**WORK REQUEST:** Repeat each entry in full, exactly.

─── TASK INPUTS

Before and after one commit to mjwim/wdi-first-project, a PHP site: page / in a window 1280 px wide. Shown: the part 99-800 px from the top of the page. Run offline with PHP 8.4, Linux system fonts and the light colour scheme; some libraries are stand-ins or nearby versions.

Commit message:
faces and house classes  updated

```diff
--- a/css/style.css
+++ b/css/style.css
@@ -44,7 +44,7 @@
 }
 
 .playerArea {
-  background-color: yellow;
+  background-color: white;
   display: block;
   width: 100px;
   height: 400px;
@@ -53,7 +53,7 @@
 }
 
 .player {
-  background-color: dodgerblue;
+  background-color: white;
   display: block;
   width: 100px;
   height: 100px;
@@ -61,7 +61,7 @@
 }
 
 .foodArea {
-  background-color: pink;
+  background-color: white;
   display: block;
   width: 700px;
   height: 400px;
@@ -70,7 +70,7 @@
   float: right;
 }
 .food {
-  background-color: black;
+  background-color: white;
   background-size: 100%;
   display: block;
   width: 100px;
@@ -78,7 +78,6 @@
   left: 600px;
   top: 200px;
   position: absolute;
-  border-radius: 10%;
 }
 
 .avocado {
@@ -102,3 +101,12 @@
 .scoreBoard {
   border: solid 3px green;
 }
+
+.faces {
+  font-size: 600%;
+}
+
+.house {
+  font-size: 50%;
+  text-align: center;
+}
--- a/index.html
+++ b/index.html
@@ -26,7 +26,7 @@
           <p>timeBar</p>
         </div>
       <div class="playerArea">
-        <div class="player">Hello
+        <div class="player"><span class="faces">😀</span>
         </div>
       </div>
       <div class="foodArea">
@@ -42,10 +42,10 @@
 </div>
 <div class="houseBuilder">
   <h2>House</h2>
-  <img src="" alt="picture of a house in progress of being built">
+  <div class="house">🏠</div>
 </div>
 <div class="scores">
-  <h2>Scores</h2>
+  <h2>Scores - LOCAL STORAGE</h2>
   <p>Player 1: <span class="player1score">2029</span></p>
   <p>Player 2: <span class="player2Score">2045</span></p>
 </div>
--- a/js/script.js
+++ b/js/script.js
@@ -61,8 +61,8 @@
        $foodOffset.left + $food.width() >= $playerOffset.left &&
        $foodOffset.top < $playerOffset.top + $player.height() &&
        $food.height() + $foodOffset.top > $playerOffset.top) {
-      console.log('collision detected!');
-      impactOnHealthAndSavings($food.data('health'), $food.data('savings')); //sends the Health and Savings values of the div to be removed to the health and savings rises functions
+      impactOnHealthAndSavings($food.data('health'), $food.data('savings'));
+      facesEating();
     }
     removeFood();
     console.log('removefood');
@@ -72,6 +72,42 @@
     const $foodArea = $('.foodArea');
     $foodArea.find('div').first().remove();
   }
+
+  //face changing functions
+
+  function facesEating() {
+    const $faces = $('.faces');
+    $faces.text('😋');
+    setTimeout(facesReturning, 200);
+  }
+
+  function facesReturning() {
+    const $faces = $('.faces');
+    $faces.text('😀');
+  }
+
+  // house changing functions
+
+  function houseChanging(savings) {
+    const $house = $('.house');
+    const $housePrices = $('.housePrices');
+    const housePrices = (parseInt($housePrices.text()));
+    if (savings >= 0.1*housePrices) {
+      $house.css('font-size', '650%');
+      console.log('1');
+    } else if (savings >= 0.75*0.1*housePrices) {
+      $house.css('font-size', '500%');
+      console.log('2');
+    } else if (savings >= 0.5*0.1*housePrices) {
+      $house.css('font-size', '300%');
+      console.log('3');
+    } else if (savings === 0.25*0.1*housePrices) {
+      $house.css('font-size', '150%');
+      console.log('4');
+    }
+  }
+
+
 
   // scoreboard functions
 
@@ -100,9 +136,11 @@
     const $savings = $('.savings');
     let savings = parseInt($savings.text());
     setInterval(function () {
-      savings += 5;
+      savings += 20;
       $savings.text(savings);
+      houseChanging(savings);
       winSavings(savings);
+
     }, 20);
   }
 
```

──────

**RESPONSE BELOW:**
Before and after one commit to mjwim/wdi-first-project, a PHP site: page / in a window 1280 px wide. Shown: the part 99-800 px from the top of the page. Run offline with PHP 8.4, Linux system fonts and the light colour scheme; some libraries are stand-ins or nearby versions.

Commit message:
faces and house classes  updated

```diff
--- a/css/style.css
+++ b/css/style.css
@@ -44,7 +44,7 @@
 }
 
 .playerArea {
-  background-color: yellow;
+  background-color: white;
   display: block;
   width: 100px;
   height: 400px;
@@ -53,7 +53,7 @@
 }
 
 .player {
-  background-color: dodgerblue;
+  background-color: white;
   display: block;
   width: 100px;
   height: 100px;
@@ -61,7 +61,7 @@
 }
 
 .foodArea {
-  background-color: pink;
+  background-color: white;
   display: block;
   width: 700px;
   height: 400px;
@@ -70,7 +70,7 @@
   float: right;
 }
 .food {
-  background-color: black;
+  background-color: white;
   background-size: 100%;
   display: block;
   width: 100px;
@@ -78,7 +78,6 @@
   left: 600px;
   top: 200px;
   position: absolute;
-  border-radius: 10%;
 }
 
 .avocado {
@@ -102,3 +101,12 @@
 .scoreBoard {
   border: solid 3px green;
 }
+
+.faces {
+  font-size: 600%;
+}
+
+.house {
+  font-size: 50%;
+  text-align: center;
+}
--- a/index.html
+++ b/index.html
@@ -26,7 +26,7 @@
           <p>timeBar</p>
         </div>
       <div class="playerArea">
-        <div class="player">Hello
+        <div class="player"><span class="faces">😀</span>
         </div>
       </div>
       <div class="foodArea">
@@ -42,10 +42,10 @@
 </div>
 <div class="houseBuilder">
   <h2>House</h2>
-  <img src="" alt="picture of a house in progress of being built">
+  <div class="house">🏠</div>
 </div>
 <div class="scores">
-  <h2>Scores</h2>
+  <h2>Scores - LOCAL STORAGE</h2>
   <p>Player 1: <span class="player1score">2029</span></p>
   <p>Player 2: <span class="player2Score">2045</span></p>
 </div>
--- a/js/script.js
+++ b/js/script.js
@@ -61,8 +61,8 @@
        $foodOffset.left + $food.width() >= $playerOffset.left &&
        $foodOffset.top < $playerOffset.top + $player.height() &&
        $food.height() + $foodOffset.top > $playerOffset.top) {
-      console.log('collision detected!');
-      impactOnHealthAndSavings($food.data('health'), $food.data('savings')); //sends the Health and Savings values of the div to be removed to the health and savings rises functions
+      impactOnHealthAndSavings($food.data('health'), $food.data('savings'));
+      facesEating();
     }
     removeFood();
     console.log('removefood');
@@ -72,6 +72,42 @@
     const $foodArea = $('.foodArea');
     $foodArea.find('div').first().remove();
   }
+
+  //face changing functions
+
+  function facesEating() {
+    const $faces = $('.faces');
+    $faces.text('😋');
+    setTimeout(facesReturning, 200);
+  }
+
+  function facesReturning() {
+    const $faces = $('.faces');
+    $faces.text('😀');
+  }
+
+  // house changing functions
+
+  function houseChanging(savings) {
+    const $house = $('.house');
+    const $housePrices = $('.housePrices');
+    const housePrices = (parseInt($housePrices.text()));
+    if (savings >= 0.1*housePrices) {
+      $house.css('font-size', '650%');
+      console.log('1');
+    } else if (savings >= 0.75*0.1*housePrices) {
+      $house.css('font-size', '500%');
+      console.log('2');
+    } else if (savings >= 0.5*0.1*housePrices) {
+      $house.css('font-size', '300%');
+      console.log('3');
+    } else if (savings === 0.25*0.1*housePrices) {
+      $house.css('font-size', '150%');
+      console.log('4');
+    }
+  }
+
+
 
   // scoreboard functions
 
@@ -100,9 +136,11 @@
     const $savings = $('.savings');
     let savings = parseInt($savings.text());
     setInterval(function () {
-      savings += 5;
+      savings += 20;
       $savings.text(savings);
+      houseChanging(savings);
       winSavings(savings);
+
     }, 20);
   }
 
```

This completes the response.